DESCRIPTION OF THE TASK: The answer is a single number: the count of lines in the records below that contain the word "hover".

**** DATASET EXCERPTS ****

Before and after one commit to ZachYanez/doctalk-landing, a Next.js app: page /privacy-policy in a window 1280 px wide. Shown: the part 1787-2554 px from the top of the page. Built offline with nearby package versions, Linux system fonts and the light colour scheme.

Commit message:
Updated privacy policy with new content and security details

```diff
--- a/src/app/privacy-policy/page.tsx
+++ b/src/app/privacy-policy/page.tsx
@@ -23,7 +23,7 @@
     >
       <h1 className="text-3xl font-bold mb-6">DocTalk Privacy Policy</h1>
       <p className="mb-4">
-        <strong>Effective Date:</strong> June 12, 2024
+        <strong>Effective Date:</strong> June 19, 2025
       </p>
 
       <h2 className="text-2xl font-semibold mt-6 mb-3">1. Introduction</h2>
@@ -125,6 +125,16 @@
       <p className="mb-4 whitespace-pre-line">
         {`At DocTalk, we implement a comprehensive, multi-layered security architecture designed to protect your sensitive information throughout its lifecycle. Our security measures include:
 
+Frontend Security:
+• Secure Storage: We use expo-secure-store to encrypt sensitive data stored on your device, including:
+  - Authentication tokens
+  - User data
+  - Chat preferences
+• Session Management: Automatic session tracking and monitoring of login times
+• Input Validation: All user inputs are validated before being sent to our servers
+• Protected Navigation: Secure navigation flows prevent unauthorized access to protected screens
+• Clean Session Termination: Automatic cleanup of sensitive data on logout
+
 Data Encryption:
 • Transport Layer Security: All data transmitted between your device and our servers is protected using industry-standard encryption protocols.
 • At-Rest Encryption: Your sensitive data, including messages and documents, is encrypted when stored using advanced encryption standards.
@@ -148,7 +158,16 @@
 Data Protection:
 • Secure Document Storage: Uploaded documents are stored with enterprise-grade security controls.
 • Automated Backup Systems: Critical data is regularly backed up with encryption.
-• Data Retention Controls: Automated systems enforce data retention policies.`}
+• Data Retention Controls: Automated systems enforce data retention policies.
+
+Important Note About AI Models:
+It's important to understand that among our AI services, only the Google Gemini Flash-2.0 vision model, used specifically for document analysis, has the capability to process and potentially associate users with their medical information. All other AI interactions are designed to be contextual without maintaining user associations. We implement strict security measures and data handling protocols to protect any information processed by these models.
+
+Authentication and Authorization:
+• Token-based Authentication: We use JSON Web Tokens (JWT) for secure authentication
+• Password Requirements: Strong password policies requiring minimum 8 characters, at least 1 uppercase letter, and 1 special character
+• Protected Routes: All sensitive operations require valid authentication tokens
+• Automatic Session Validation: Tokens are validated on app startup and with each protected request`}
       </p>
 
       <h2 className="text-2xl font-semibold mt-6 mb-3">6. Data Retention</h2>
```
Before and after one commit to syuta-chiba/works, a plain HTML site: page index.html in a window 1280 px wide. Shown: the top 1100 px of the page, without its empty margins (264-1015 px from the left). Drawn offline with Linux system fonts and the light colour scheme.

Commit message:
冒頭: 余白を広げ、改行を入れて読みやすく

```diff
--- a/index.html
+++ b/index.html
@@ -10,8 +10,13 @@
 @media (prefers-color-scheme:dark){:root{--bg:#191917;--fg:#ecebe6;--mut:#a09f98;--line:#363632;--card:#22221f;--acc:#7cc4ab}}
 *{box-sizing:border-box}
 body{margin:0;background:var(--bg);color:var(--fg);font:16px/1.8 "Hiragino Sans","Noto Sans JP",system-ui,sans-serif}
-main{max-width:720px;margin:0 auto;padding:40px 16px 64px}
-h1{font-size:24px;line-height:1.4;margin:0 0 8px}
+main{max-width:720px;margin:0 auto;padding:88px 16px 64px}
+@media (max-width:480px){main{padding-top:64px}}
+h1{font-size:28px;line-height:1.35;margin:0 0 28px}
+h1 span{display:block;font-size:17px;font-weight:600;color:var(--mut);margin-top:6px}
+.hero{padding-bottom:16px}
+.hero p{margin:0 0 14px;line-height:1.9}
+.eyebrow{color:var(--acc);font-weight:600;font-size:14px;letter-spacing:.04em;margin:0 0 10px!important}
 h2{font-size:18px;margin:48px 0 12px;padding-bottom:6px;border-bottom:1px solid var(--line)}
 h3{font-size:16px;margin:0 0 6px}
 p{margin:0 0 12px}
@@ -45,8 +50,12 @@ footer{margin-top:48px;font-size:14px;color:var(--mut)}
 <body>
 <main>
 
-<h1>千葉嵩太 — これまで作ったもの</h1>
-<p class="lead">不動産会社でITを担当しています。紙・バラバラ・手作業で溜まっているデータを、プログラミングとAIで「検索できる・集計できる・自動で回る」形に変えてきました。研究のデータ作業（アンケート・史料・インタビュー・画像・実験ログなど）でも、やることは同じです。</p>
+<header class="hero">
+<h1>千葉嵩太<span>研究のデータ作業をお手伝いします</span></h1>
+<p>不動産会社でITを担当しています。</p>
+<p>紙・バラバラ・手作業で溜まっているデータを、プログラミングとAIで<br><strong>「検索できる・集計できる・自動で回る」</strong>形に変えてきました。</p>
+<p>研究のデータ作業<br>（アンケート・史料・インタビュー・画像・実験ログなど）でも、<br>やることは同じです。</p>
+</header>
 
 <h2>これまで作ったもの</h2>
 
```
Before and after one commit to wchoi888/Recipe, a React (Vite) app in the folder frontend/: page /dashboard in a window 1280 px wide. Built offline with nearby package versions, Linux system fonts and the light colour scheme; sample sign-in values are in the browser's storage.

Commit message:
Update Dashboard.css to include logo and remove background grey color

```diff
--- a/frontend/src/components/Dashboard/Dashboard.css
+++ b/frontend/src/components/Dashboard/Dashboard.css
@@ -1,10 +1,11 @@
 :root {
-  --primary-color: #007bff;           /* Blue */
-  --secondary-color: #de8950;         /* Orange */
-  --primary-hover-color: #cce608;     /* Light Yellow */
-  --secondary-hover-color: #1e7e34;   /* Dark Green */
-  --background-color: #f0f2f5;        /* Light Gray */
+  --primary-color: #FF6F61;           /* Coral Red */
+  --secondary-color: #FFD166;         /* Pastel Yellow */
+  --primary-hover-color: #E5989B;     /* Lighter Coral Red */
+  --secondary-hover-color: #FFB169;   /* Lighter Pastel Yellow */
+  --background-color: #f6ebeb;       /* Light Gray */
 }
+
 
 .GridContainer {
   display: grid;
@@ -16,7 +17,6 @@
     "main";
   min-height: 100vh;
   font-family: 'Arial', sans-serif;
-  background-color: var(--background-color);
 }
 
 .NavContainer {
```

****

RESULT OF THIS EXERCISE: 4